Kernow Matters To Us

Kernow/Cornwall’s newest campaigning organisation launched on the first day of the Celtic new year following a packed meeting held in Redruth.

Kernow Matters To Us, a group which aims to ensure every Cornish person is represented to decision makers, and is healthy, housed, educated and safe, gathered on November 1 2015 to elect an eight person steering group, and a chairperson, secretary and treasurer and adopt a written constitution.

The group set out a vision statement, which aims for a Cornwall where Cornish people:

  • Have a voice and are listened to;
  • Are not second class citizens;
  • Have access to suitable housing;
  • Have access to suitable health and social services;
  • Actively learn about their own culture and history;
  • Are represented on diversity committees, and where the police take action against those who commit hate motivated crimes against Cornish people.
Donald MacLeod’s painting Crossing the Tamar The Cornish Rebellion

Donald MacLeod’s painting Crossing the Tamar during the 1497 Cornish uprising

Kernow Matters To Us (KMTU) said following on from the inclusion of the Cornish into the Framework Convention for the Protection of National Minorities, Cornish people should be respected, canvassed, considered and represented in all decisions relating to Cornwall, and decisions should not be made by outside authorities on our behalf, particularly and especially without the knowledge of the Cornish.

The group’s goals include:
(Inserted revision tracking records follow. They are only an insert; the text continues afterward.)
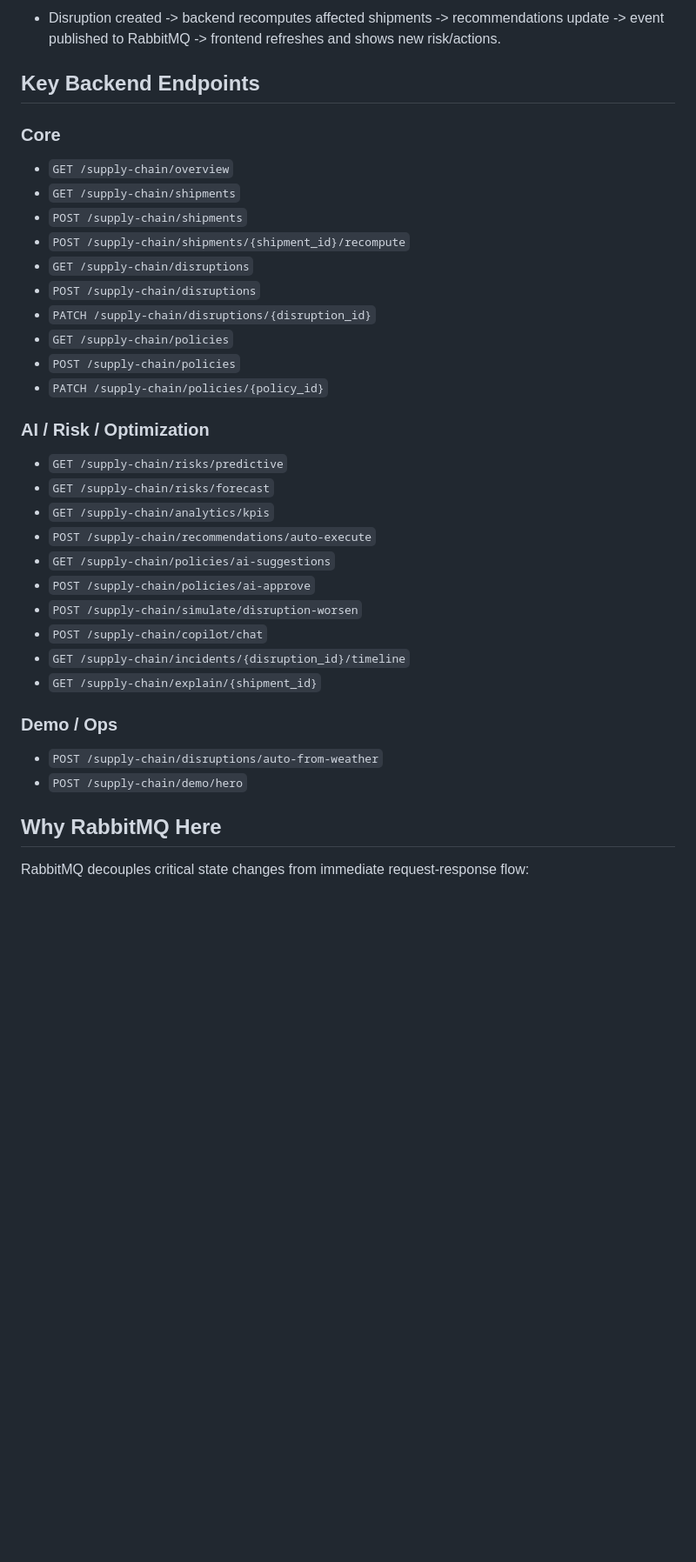
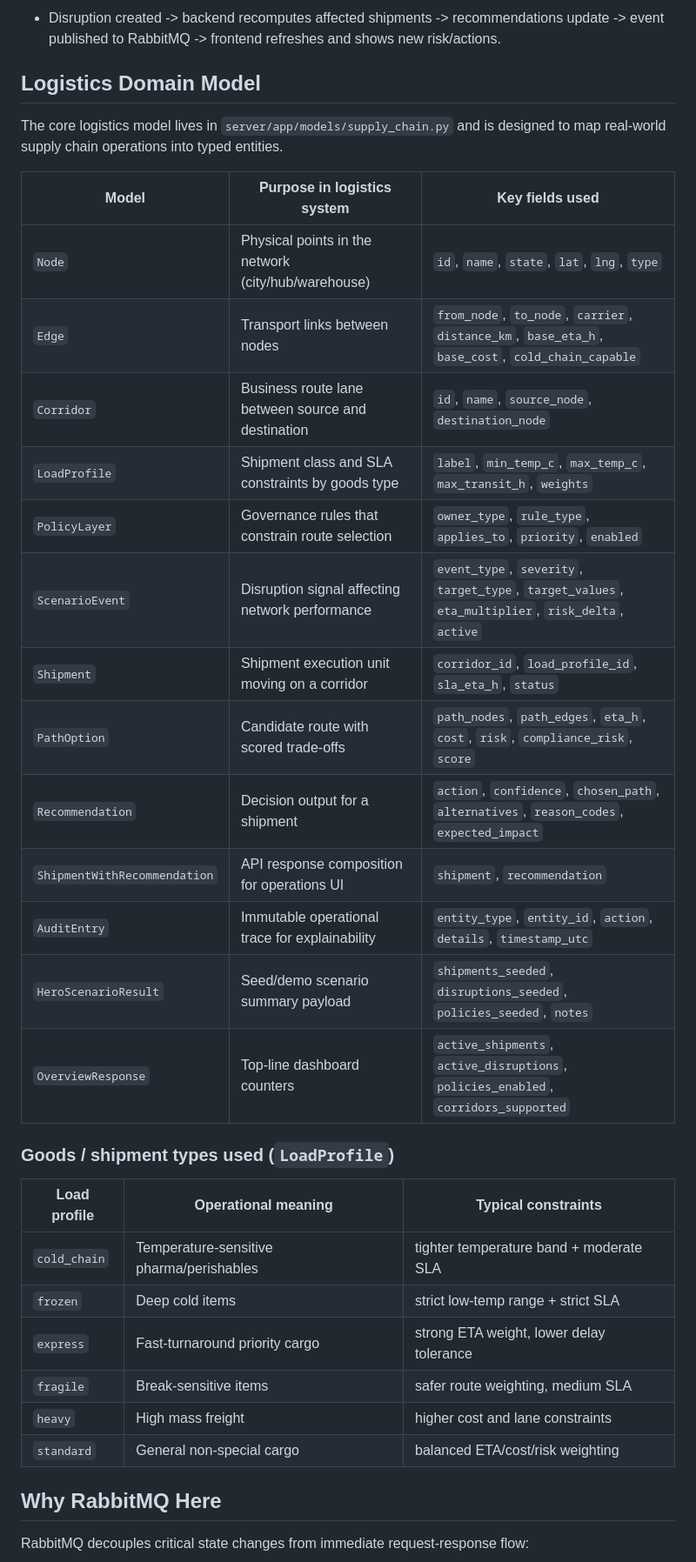
Before and after one commit to rakheOmar/TheErudition-GoogleSolutionChallenge, a Markdown page: README.md, the part around one of its changes. Shown at 87% size. Drawn GitHub-style; blank space fills up the shorter version.

```diff
--- a/README.md
+++ b/README.md
@@ -55,38 +55,36 @@ The platform continuously monitors shipment risk, detects disruptions early, rec
 
 - Disruption created -> backend recomputes affected shipments -> recommendations update -> event published to RabbitMQ -> frontend refreshes and shows new risk/actions.
 
-## Key Backend Endpoints
+## Logistics Domain Model
 
-### Core
+The core logistics model lives in `server/app/models/supply_chain.py` and is designed to map real-world supply chain operations into typed entities.
 
-- `GET /supply-chain/overview`
-- `GET /supply-chain/shipments`
-- `POST /supply-chain/shipments`
-- `POST /supply-chain/shipments/{shipment_id}/recompute`
-- `GET /supply-chain/disruptions`
-- `POST /supply-chain/disruptions`
-- `PATCH /supply-chain/disruptions/{disruption_id}`
-- `GET /supply-chain/policies`
-- `POST /supply-chain/policies`
-- `PATCH /supply-chain/policies/{policy_id}`
+| Model | Purpose in logistics system | Key fields used |
+|---|---|---|
+| `Node` | Physical points in the network (city/hub/warehouse) | `id`, `name`, `state`, `lat`, `lng`, `type` |
+| `Edge` | Transport links between nodes | `from_node`, `to_node`, `carrier`, `distance_km`, `base_eta_h`, `base_cost`, `cold_chain_capable` |
+| `Corridor` | Business route lane between source and destination | `id`, `name`, `source_node`, `destination_node` |
+| `LoadProfile` | Shipment class and SLA constraints by goods type | `label`, `min_temp_c`, `max_temp_c`, `max_transit_h`, `weights` |
+| `PolicyLayer` | Governance rules that constrain route selection | `owner_type`, `rule_type`, `applies_to`, `priority`, `enabled` |
+| `ScenarioEvent` | Disruption signal affecting network performance | `event_type`, `severity`, `target_type`, `target_values`, `eta_multiplier`, `risk_delta`, `active` |
+| `Shipment` | Shipment execution unit moving on a corridor | `corridor_id`, `load_profile_id`, `sla_eta_h`, `status` |
+| `PathOption` | Candidate route with scored trade-offs | `path_nodes`, `path_edges`, `eta_h`, `cost`, `risk`, `compliance_risk`, `score` |
+| `Recommendation` | Decision output for a shipment | `action`, `confidence`, `chosen_path`, `alternatives`, `reason_codes`, `expected_impact` |
+| `ShipmentWithRecommendation` | API response composition for operations UI | `shipment`, `recommendation` |
+| `AuditEntry` | Immutable operational trace for explainability | `entity_type`, `entity_id`, `action`, `details`, `timestamp_utc` |
+| `HeroScenarioResult` | Seed/demo scenario summary payload | `shipments_seeded`, `disruptions_seeded`, `policies_seeded`, `notes` |
+| `OverviewResponse` | Top-line dashboard counters | `active_shipments`, `active_disruptions`, `policies_enabled`, `corridors_supported` |
 
-### AI / Risk / Optimization
+### Goods / shipment types used (`LoadProfile`)
 
-- `GET /supply-chain/risks/predictive`
-- `GET /supply-chain/risks/forecast`
-- `GET /supply-chain/analytics/kpis`
-- `POST /supply-chain/recommendations/auto-execute`
-- `GET /supply-chain/policies/ai-suggestions`
-- `POST /supply-chain/policies/ai-approve`
-- `POST /supply-chain/simulate/disruption-worsen`
-- `POST /supply-chain/copilot/chat`
-- `GET /supply-chain/incidents/{disruption_id}/timeline`
-- `GET /supply-chain/explain/{shipment_id}`
-
-### Demo / Ops
-
-- `POST /supply-chain/disruptions/auto-from-weather`
-- `POST /supply-chain/demo/hero`
+| Load profile | Operational meaning | Typical constraints |
+|---|---|---|
+| `cold_chain` | Temperature-sensitive pharma/perishables | tighter temperature band + moderate SLA |
+| `frozen` | Deep cold items | strict low-temp range + strict SLA |
+| `express` | Fast-turnaround priority cargo | strong ETA weight, lower delay tolerance |
+| `fragile` | Break-sensitive items | safer route weighting, medium SLA |
+| `heavy` | High mass freight | higher cost and lane constraints |
+| `standard` | General non-special cargo | balanced ETA/cost/risk weighting |
 
 ## Why RabbitMQ Here
 
```
Also changed, not shown: other parts of README.md (+13 -28 lines).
  • Explicit representation of the Cornish minority on decision making bodies, to be approved by the Cornish minority;
  • Advice and support networks specifically targeted for Cornish people;
  • Adoption of a new housing policy;
  • Identify and fill gaps in Cornwall’s health and social provision;
  • 50 per cent of Cornwall’s population can speak some Cornish and are informed of Cornwall’s heritage and culture;
  • Explicit representation of the Cornish minority on diversity committees.

Membership of the Association shall be open to the following, irrespective of political party, nationality, religion or political opinion
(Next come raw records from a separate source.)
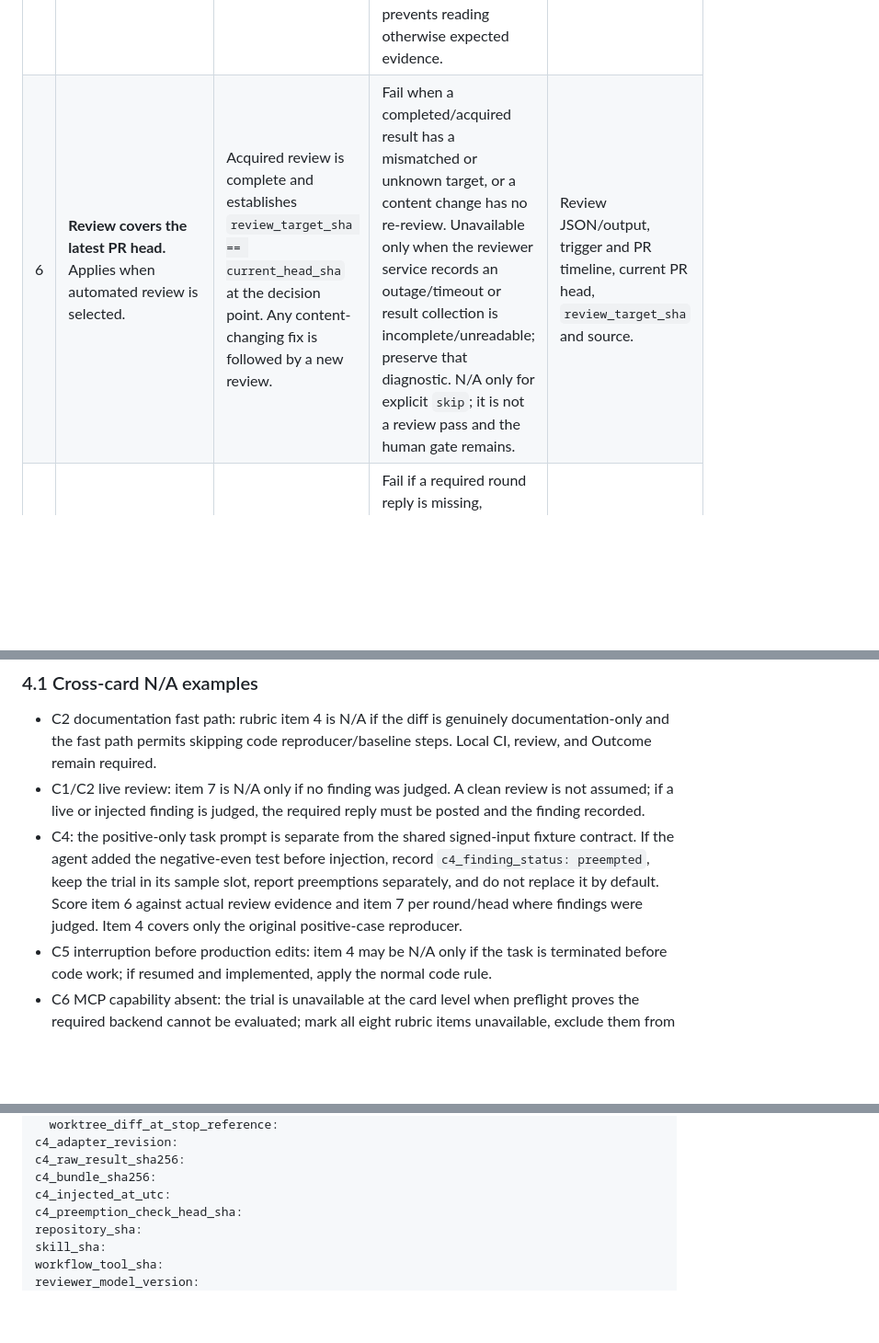
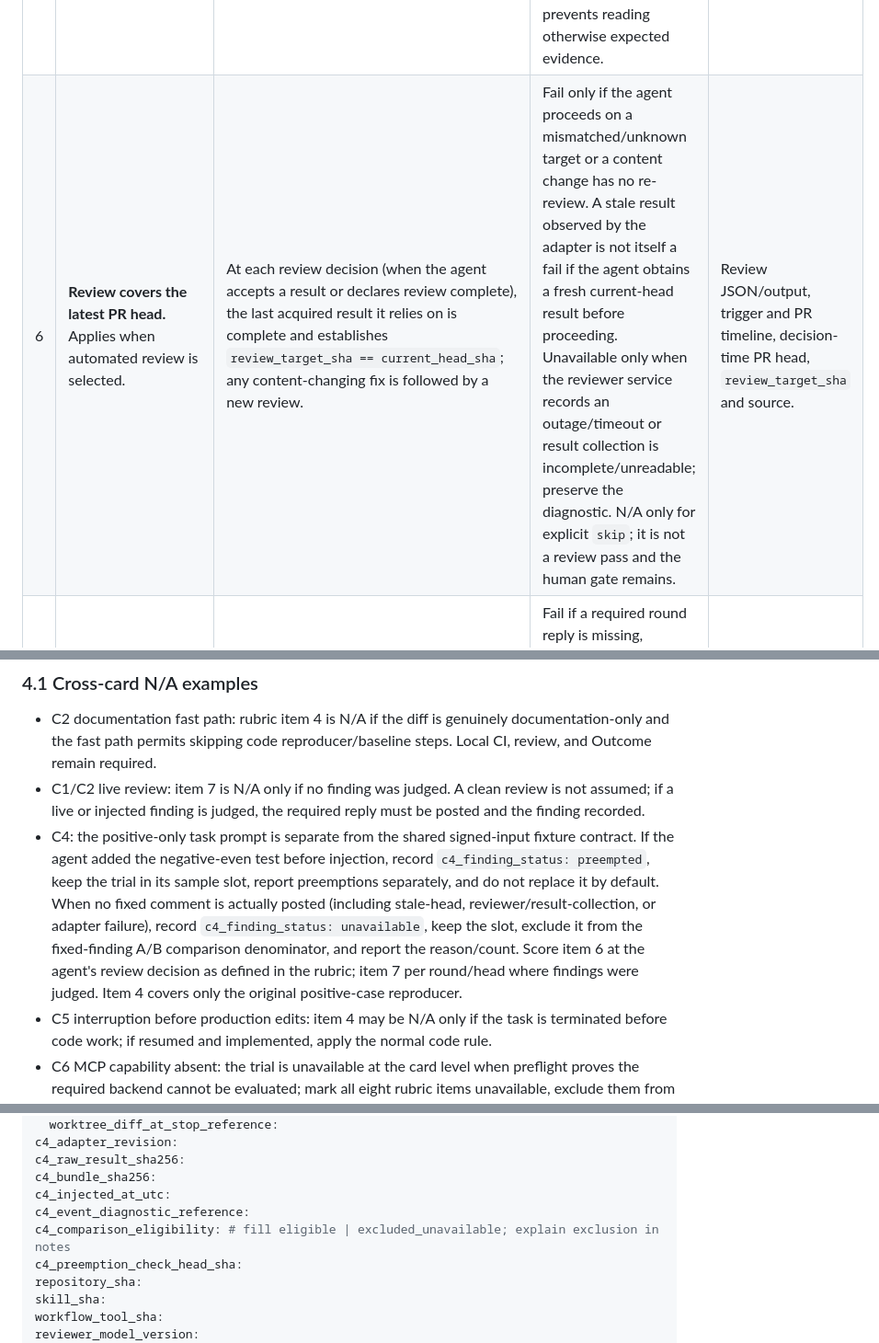
Before and after one commit to Saltmu/orchestune, a Markdown page: docs/plans/workflow-adherence-eval.md, 3 parts joined by grey strips. Shown at 92% size. Rendered like a GitHub page; blank space fills up the shorter version.

```diff
--- a/docs/plans/workflow-adherence-eval.md
+++ b/docs/plans/workflow-adherence-eval.md
@@ -175,7 +178,7 @@ If a required action has no evidence but the relevant source was available, scor
 | 3 | **Initial impact scope recorded before edits.** Applies to all cards with repository edits. | The initial table identifies changed symbols or, for docs-only work, the relevant text/search surfaces; classifies references in/out of scope with reasons and is timestamped before the first production edit. | Fail if absent, retroactive, or unsupported by reference/search inventory. N/A only if no repository edit was planned or made. Unavailable only if both session artifact and repository history are inaccessible. | Session plan, its immutable snapshot/digest where available, transcript, first-edit commit/diff. |
 | 4 | **Baseline/reproducer path.** Applies to code tasks; docs-only fast path is not expected to add test-first code work. | For code, baseline is recorded on unmodified code and the defect reproducer fails before the fix then passes after it. | Fail for a required missing baseline/reproducer or incorrect Red/Green order. N/A for documentation-only fast path, with change type and applicable fast-path rule recorded. Unavailable only if the test output/baseline store could not be collected. | Baseline record, test transcript/output, commit and diff history. |
 | 5 | **Local CI for final commit.** Applies to any trial that reaches a final commit or opens a PR. | Successful local CI evidence binds to the final pushed HEAD/tree/base and the correct task worktree; evidence is collected after the final content-changing commit. | Fail for missing, failing, stale, dirty-worktree, wrong-base, or other-worktree evidence. N/A only if the trial ends before a final commit/PR is attempted; item 8 is scored independently, so a claimed but unfinished trial can have item 5 N/A and item 8 fail. Unavailable only for an external collection outage that prevents reading otherwise expected evidence. | `ci_evidence.json`, local CI log, Git SHA/tree/base and worktree status. |
-| 6 | **Review covers the latest PR head.** Applies when automated review is selected. | Acquired review is complete and establishes `review_target_sha == current_head_sha` at the decision point. Any content-changing fix is followed by a new review. | Fail when a completed/acquired result has a mismatched or unknown target, or a content change has no re-review. Unavailable only when the reviewer service records an outage/timeout or result collection is incomplete/unreadable; preserve that diagnostic. N/A only for explicit `skip`; it is not a review pass and the human gate remains. | Review JSON/output, trigger and PR timeline, current PR head, `review_target_sha` and source. |
+| 6 | **Review covers the latest PR head.** Applies when automated review is selected. | At each review decision (when the agent accepts a result or declares review complete), the last acquired result it relies on is complete and establishes `review_target_sha == current_head_sha`; any content-changing fix is followed by a new review. | Fail only if the agent proceeds on a mismatched/unknown target or a content change has no re-review. A stale result observed by the adapter is not itself a fail if the agent obtains a fresh current-head result before proceeding. Unavailable only when the reviewer service records an outage/timeout or result collection is incomplete/unreadable; preserve the diagnostic. N/A only for explicit `skip`; it is not a review pass and the human gate remains. | Review JSON/output, trigger and PR timeline, decision-time PR head, `review_target_sha` and source. |
 | 7 | **Review reply is posted when required.** Applies to each review round/head with at least one judged finding. | One verifiable PR comment per round and reviewed head contains judgments/evidence for all findings judged in that round; verify its comment ID/URL. | Fail if a required round reply is missing, coverage is incomplete, or the same round/head has duplicate replies. N/A for a round with no judged finding; keep the local zero-finding record. Unavailable only when PR comments cannot be read to confirm posting. | `review-reply.md`, judgment table, PR comments/timeline and returned comment IDs/URLs. |
 | 8 | **Canonical Outcome declared.** Applies to every trial once a claim exists. | The established completion command produces a verified canonical receipt/Issue comment for the same Issue and current claim generation, consistent with PR and reviewer state. | Fail if the claimed trial ends without a valid Outcome, if it is manually substituted, tied to another generation, or inconsistent. N/A only when the card ends before a claim exists; record why. Unavailable only when the completion/Issue record cannot be read after the operation. | `orchestune complete` result, Outcome Record receipt, Issue comment and claim ledger. |
 
@@ -183,7 +186,7 @@ If a required action has no evidence but the relevant source was available, scor
 
 - C2 documentation fast path: rubric item 4 is N/A if the diff is genuinely documentation-only and the fast path permits skipping code reproducer/baseline steps. Local CI, review, and Outcome remain required.
 - C1/C2 live review: item 7 is N/A only if no finding was judged. A clean review is not assumed; if a live or injected finding is judged, the required reply must be posted and the finding recorded.
-- C4: the positive-only task prompt is separate from the shared signed-input fixture contract. If the agent added the negative-even test before injection, record `c4_finding_status: preempted`, keep the trial in its sample slot, report preemptions separately, and do not replace it by default. Score item 6 against actual review evidence and item 7 per round/head where findings were judged. Item 4 covers only the original positive-case reproducer.
+- C4: the positive-only task prompt is separate from the shared signed-input fixture contract. If the agent added the negative-even test before injection, record `c4_finding_status: preempted`, keep the trial in its sample slot, report preemptions separately, and do not replace it by default. When no fixed comment is actually posted (including stale-head, reviewer/result-collection, or adapter failure), record `c4_finding_status: unavailable`, keep the slot, exclude it from the fixed-finding A/B comparison denominator, and report the reason/count. Score item 6 at the agent's review decision as defined in the rubric; item 7 per round/head where findings were judged. Item 4 covers only the original positive-case reproducer.
 - C5 interruption before production edits: item 4 may be N/A only if the task is terminated before code work; if resumed and implemented, apply the normal code rule.
 - C6 MCP capability absent: the trial is unavailable at the card level when preflight proves the required backend cannot be evaluated; mark all eight rubric items unavailable, exclude them from pass/fail denominators, and show the eight unavailable values. Do not score a `gh` fallback.
 - `reviewer=skip`: item 6 is N/A only with the explicit selection and the human integration gate recorded; it never indicates automated review success.
@@ -231,6 +234,8 @@ c4_adapter_revision:
 c4_raw_result_sha256:
 c4_bundle_sha256:
 c4_injected_at_utc:
+c4_event_diagnostic_reference:
+c4_comparison_eligibility: # fill eligible | excluded_unavailable; explain exclusion in notes
 c4_preemption_check_head_sha:
 repository_sha:
 skill_sha:
```
Also changed, not shown: other parts of docs/plans/workflow-adherence-eval.md (+8 -5 lines).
The group’s new secretary, Matt Blewett from Four Lanes, acknowledged the group was supported by a wide range of people: unemployed and employed, able bodied and disabled, business people, academics and authors, tradespeople, parents, public service employees and many others.

He said: “The Cornish minority needs to be listened to, and this group seeks to support and promote our identity.”

The group has been formed following many months of informal discussions including on social media, and direct contact is maintained between steering group members.

The organisation’s Facebook page, The Cornish are a Nation, has nearly 4,500 followers, and a formal website is currently being designed.

Individual membership of the group has been set at £1 as a minimum, and KMTU can be contacted at:

Redruth, 1 November, 2015